--- START ---

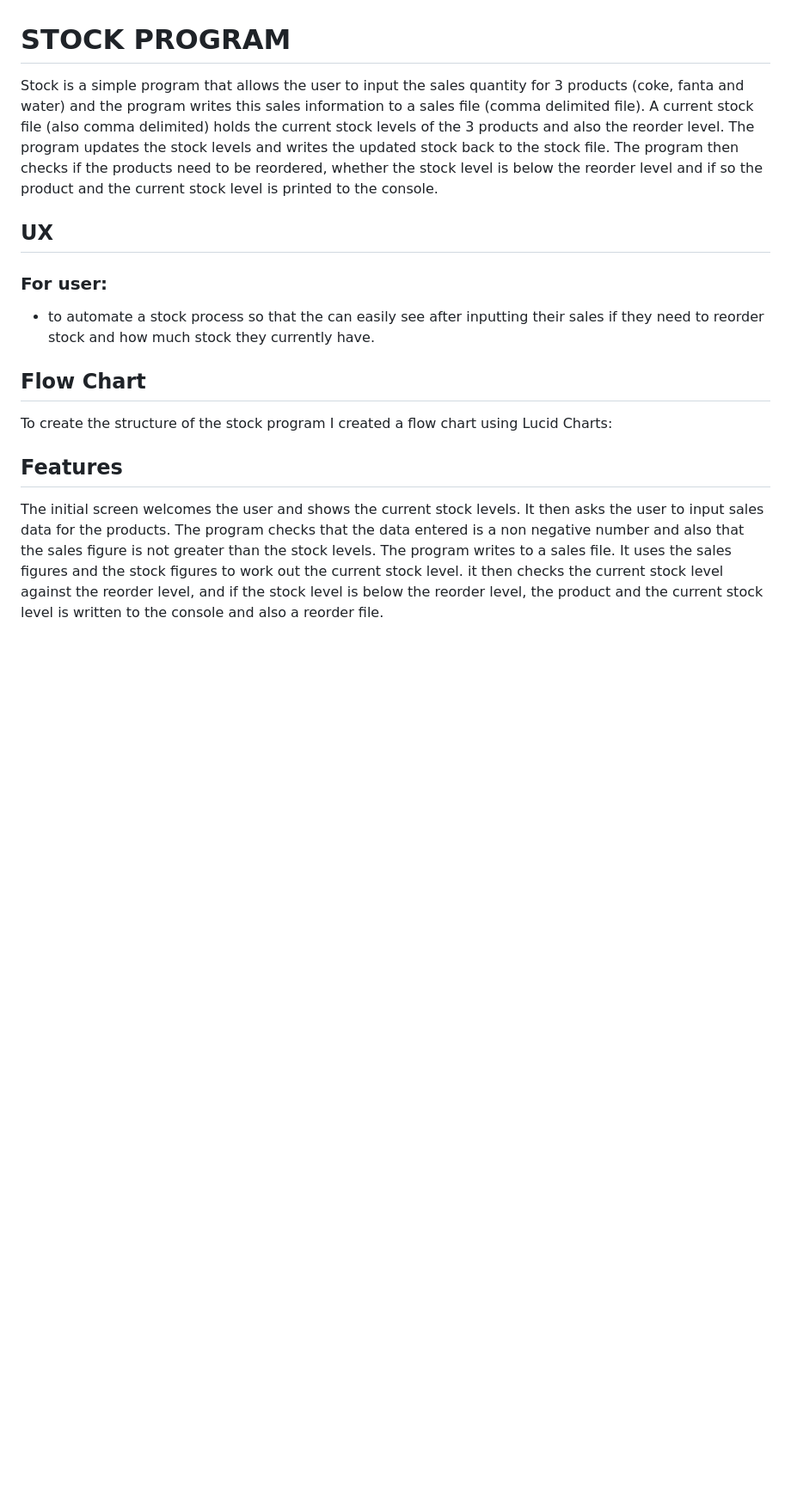
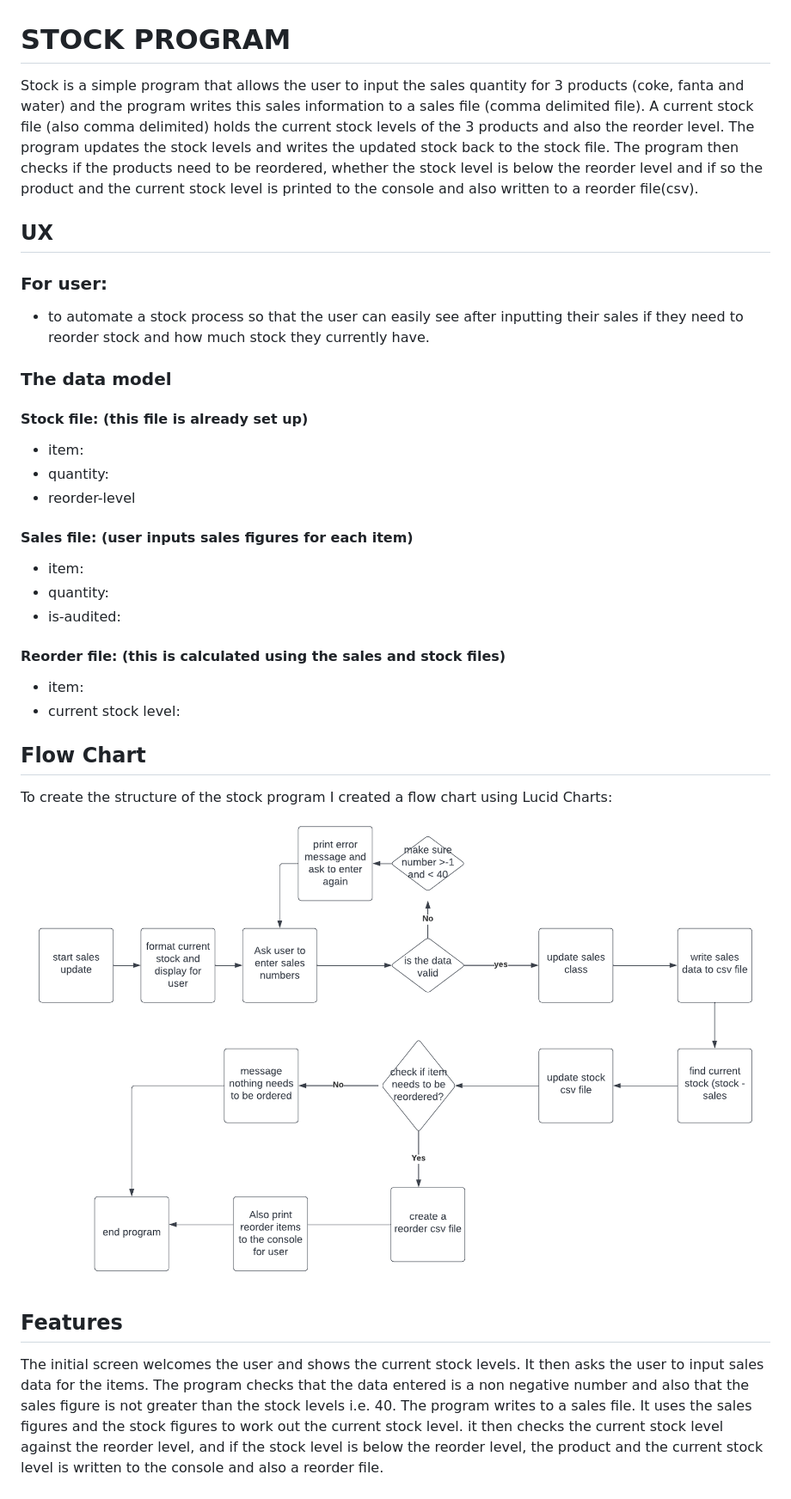
Before and after one commit to DionneMaguire/stock, a Markdown page: README.md, the part around one of its changes. Shown at 86% size. Rendered like a GitHub page; pictures changed too: images/flowchart.png (added); blank space fills up the shorter version.

```diff
--- a/README.md
+++ b/README.md
@@ -1,21 +1,38 @@
 # STOCK PROGRAM
 
-Stock is a simple program that allows the user to input the sales quantity for 3 products (coke, fanta and water) and the program writes this sales information to a sales file (comma delimited file).  A current stock file (also comma delimited) holds the current stock levels of the 3 products and also the reorder level.  The program updates the stock levels and writes the updated stock back to the stock file.  The program then checks if the products need to be reordered, whether the stock level is below the reorder level and if so the product and the current stock level is printed to the console.
+Stock is a simple program that allows the user to input the sales quantity for 3 products (coke, fanta and water) and the program writes this sales information to a sales file (comma delimited file).  A current stock file (also comma delimited) holds the current stock levels of the 3 products and also the reorder level.  The program updates the stock levels and writes the updated stock back to the stock file.  The program then checks if the products need to be reordered, whether the stock level is below the reorder level and if so the product and the current stock level is printed to the console and also written to a reorder file(csv).
 
 ## UX
 
 ### For user:
 
-- to automate a stock process so that the can easily see after inputting their sales if they need to reorder stock and how much stock they currently have.
+- to automate a stock process so that the user can easily see after inputting their sales if they need to reorder stock and how much stock they currently have.
+
+### The data model
+
+#### Stock file: (this file is already set up)
+- item:
+- quantity:
+- reorder-level
+
+#### Sales file: (user inputs sales figures for each item)
+- item:
+- quantity:
+- is-audited:
+
+#### Reorder file: (this is calculated using the sales and stock files)
+- item:
+- current stock level:
 
 ## Flow Chart
 
 To create the structure of the stock program I created a flow chart using Lucid Charts:
+![flow chart](images/flowchart.png)
 
 ## Features
 
 The initial screen welcomes the user and shows the current stock levels.
-It then asks the user to input sales data for the products.  The program checks that the data entered is a non negative number and also that the sales figure is not greater than the stock levels.
+It then asks the user to input sales data for the items.  The program checks that the data entered is a non negative number and also that the sales figure is not greater than the stock levels i.e. 40.
 The program writes to a sales file.
 It uses the sales figures and the stock figures to work out the current stock level.  it then checks the current stock level against the reorder level, and if the stock level is below the reorder level, the product and the current stock level is written to the console and also a reorder file.
 
```
Also changed, not shown: other parts of README.md (+7 -3 lines), 3 other files.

--- END ---

TASK DESCRIPTION >>
Apart from the pictures, return every entry above exactly as given.

EXERCISE ANSWER >>
Before and after one commit to DionneMaguire/stock, a Markdown page: README.md, the part around one of its changes. Shown at 86% size. Rendered like a GitHub page; pictures changed too: images/flowchart.png (added); blank space fills up the shorter version.

```diff
--- a/README.md
+++ b/README.md
@@ -1,21 +1,38 @@
 # STOCK PROGRAM
 
-Stock is a simple program that allows the user to input the sales quantity for 3 products (coke, fanta and water) and the program writes this sales information to a sales file (comma delimited file).  A current stock file (also comma delimited) holds the current stock levels of the 3 products and also the reorder level.  The program updates the stock levels and writes the updated stock back to the stock file.  The program then checks if the products need to be reordered, whether the stock level is below the reorder level and if so the product and the current stock level is printed to the console.
+Stock is a simple program that allows the user to input the sales quantity for 3 products (coke, fanta and water) and the program writes this sales information to a sales file (comma delimited file).  A current stock file (also comma delimited) holds the current stock levels of the 3 products and also the reorder level.  The program updates the stock levels and writes the updated stock back to the stock file.  The program then checks if the products need to be reordered, whether the stock level is below the reorder level and if so the product and the current stock level is printed to the console and also written to a reorder file(csv).
 
 ## UX
 
 ### For user:
 
-- to automate a stock process so that the can easily see after inputting their sales if they need to reorder stock and how much stock they currently have.
+- to automate a stock process so that the user can easily see after inputting their sales if they need to reorder stock and how much stock they currently have.
+
+### The data model
+
+#### Stock file: (this file is already set up)
+- item:
+- quantity:
+- reorder-level
+
+#### Sales file: (user inputs sales figures for each item)
+- item:
+- quantity:
+- is-audited:
+
+#### Reorder file: (this is calculated using the sales and stock files)
+- item:
+- current stock level:
 
 ## Flow Chart
 
 To create the structure of the stock program I created a flow chart using Lucid Charts:
+![flow chart](images/flowchart.png)
 
 ## Features
 
 The initial screen welcomes the user and shows the current stock levels.
-It then asks the user to input sales data for the products.  The program checks that the data entered is a non negative number and also that the sales figure is not greater than the stock levels.
+It then asks the user to input sales data for the items.  The program checks that the data entered is a non negative number and also that the sales figure is not greater than the stock levels i.e. 40.
 The program writes to a sales file.
 It uses the sales figures and the stock figures to work out the current stock level.  it then checks the current stock level against the reorder level, and if the stock level is below the reorder level, the product and the current stock level is written to the console and also a reorder file.
 
```
Also changed, not shown: other parts of README.md (+7 -3 lines), 3 other files.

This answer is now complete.